:: AIM OF THE TASK ::
Please set down every record exactly as it appears below.

++++ AVAILABLE DATA

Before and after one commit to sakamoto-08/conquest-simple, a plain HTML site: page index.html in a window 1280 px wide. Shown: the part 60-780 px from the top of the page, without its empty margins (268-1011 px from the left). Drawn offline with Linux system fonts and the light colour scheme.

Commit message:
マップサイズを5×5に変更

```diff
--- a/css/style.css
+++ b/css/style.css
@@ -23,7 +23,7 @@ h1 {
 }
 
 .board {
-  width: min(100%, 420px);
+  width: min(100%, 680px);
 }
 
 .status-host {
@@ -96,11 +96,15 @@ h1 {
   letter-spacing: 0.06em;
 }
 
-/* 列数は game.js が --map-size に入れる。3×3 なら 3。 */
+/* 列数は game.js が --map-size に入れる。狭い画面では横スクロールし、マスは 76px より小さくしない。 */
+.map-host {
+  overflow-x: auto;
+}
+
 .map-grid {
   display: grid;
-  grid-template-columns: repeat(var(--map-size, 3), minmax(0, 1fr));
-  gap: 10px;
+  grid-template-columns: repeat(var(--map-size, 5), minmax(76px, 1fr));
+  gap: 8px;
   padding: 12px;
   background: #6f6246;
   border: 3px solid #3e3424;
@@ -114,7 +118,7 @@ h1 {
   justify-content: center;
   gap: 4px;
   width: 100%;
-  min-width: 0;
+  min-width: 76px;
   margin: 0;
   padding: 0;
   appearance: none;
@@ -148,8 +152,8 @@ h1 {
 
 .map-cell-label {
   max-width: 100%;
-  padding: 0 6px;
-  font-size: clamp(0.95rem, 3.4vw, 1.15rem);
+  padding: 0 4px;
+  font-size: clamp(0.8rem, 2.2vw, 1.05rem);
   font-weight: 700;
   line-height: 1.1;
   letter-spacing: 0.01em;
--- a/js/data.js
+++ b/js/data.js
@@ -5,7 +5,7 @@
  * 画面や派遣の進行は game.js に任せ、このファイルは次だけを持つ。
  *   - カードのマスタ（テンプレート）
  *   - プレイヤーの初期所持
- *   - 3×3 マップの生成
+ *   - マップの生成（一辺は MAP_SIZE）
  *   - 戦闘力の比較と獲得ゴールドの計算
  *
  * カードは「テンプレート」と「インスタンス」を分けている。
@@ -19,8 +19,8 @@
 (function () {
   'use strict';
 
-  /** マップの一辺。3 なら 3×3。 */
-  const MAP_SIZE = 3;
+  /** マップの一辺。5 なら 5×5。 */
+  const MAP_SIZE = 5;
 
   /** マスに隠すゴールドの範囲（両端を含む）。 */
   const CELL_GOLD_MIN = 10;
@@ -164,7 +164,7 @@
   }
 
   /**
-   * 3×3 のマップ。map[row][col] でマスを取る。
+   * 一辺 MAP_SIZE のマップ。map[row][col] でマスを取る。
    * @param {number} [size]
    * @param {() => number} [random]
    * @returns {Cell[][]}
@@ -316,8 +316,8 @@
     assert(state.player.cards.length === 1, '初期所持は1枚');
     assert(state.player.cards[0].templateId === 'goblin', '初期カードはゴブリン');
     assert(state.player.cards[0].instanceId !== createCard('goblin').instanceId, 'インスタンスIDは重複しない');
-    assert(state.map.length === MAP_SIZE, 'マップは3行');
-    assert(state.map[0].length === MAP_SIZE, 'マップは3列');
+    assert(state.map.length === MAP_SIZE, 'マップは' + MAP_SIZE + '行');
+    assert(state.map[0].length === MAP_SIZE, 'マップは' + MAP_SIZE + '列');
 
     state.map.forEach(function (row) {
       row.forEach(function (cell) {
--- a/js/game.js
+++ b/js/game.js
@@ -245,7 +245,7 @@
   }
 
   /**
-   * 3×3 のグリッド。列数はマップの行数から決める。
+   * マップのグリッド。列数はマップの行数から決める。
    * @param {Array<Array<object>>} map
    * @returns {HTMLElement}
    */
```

++++++++

:: RESULT ::
Before and after one commit to sakamoto-08/conquest-simple, a plain HTML site: page index.html in a window 1280 px wide. Shown: the part 60-780 px from the top of the page, without its empty margins (268-1011 px from the left). Drawn offline with Linux system fonts and the light colour scheme.

Commit message:
マップサイズを5×5に変更

```diff
--- a/css/style.css
+++ b/css/style.css
@@ -23,7 +23,7 @@ h1 {
 }
 
 .board {
-  width: min(100%, 420px);
+  width: min(100%, 680px);
 }
 
 .status-host {
@@ -96,11 +96,15 @@ h1 {
   letter-spacing: 0.06em;
 }
 
-/* 列数は game.js が --map-size に入れる。3×3 なら 3。 */
+/* 列数は game.js が --map-size に入れる。狭い画面では横スクロールし、マスは 76px より小さくしない。 */
+.map-host {
+  overflow-x: auto;
+}
+
 .map-grid {
   display: grid;
-  grid-template-columns: repeat(var(--map-size, 3), minmax(0, 1fr));
-  gap: 10px;
+  grid-template-columns: repeat(var(--map-size, 5), minmax(76px, 1fr));
+  gap: 8px;
   padding: 12px;
   background: #6f6246;
   border: 3px solid #3e3424;
@@ -114,7 +118,7 @@ h1 {
   justify-content: center;
   gap: 4px;
   width: 100%;
-  min-width: 0;
+  min-width: 76px;
   margin: 0;
   padding: 0;
   appearance: none;
@@ -148,8 +152,8 @@ h1 {
 
 .map-cell-label {
   max-width: 100%;
-  padding: 0 6px;
-  font-size: clamp(0.95rem, 3.4vw, 1.15rem);
+  padding: 0 4px;
+  font-size: clamp(0.8rem, 2.2vw, 1.05rem);
   font-weight: 700;
   line-height: 1.1;
   letter-spacing: 0.01em;
--- a/js/data.js
+++ b/js/data.js
@@ -5,7 +5,7 @@
  * 画面や派遣の進行は game.js に任せ、このファイルは次だけを持つ。
  *   - カードのマスタ（テンプレート）
  *   - プレイヤーの初期所持
- *   - 3×3 マップの生成
+ *   - マップの生成（一辺は MAP_SIZE）
  *   - 戦闘力の比較と獲得ゴールドの計算
  *
  * カードは「テンプレート」と「インスタンス」を分けている。
@@ -19,8 +19,8 @@
 (function () {
   'use strict';
 
-  /** マップの一辺。3 なら 3×3。 */
-  const MAP_SIZE = 3;
+  /** マップの一辺。5 なら 5×5。 */
+  const MAP_SIZE = 5;
 
   /** マスに隠すゴールドの範囲（両端を含む）。 */
   const CELL_GOLD_MIN = 10;
@@ -164,7 +164,7 @@
   }
 
   /**
-   * 3×3 のマップ。map[row][col] でマスを取る。
+   * 一辺 MAP_SIZE のマップ。map[row][col] でマスを取る。
    * @param {number} [size]
    * @param {() => number} [random]
    * @returns {Cell[][]}
@@ -316,8 +316,8 @@
     assert(state.player.cards.length === 1, '初期所持は1枚');
     assert(state.player.cards[0].templateId === 'goblin', '初期カードはゴブリン');
     assert(state.player.cards[0].instanceId !== createCard('goblin').instanceId, 'インスタンスIDは重複しない');
-    assert(state.map.length === MAP_SIZE, 'マップは3行');
-    assert(state.map[0].length === MAP_SIZE, 'マップは3列');
+    assert(state.map.length === MAP_SIZE, 'マップは' + MAP_SIZE + '行');
+    assert(state.map[0].length === MAP_SIZE, 'マップは' + MAP_SIZE + '列');
 
     state.map.forEach(function (row) {
       row.forEach(function (cell) {
--- a/js/game.js
+++ b/js/game.js
@@ -245,7 +245,7 @@
   }
 
   /**
-   * 3×3 のグリッド。列数はマップの行数から決める。
+   * マップのグリッド。列数はマップの行数から決める。
    * @param {Array<Array<object>>} map
    * @returns {HTMLElement}
    */
```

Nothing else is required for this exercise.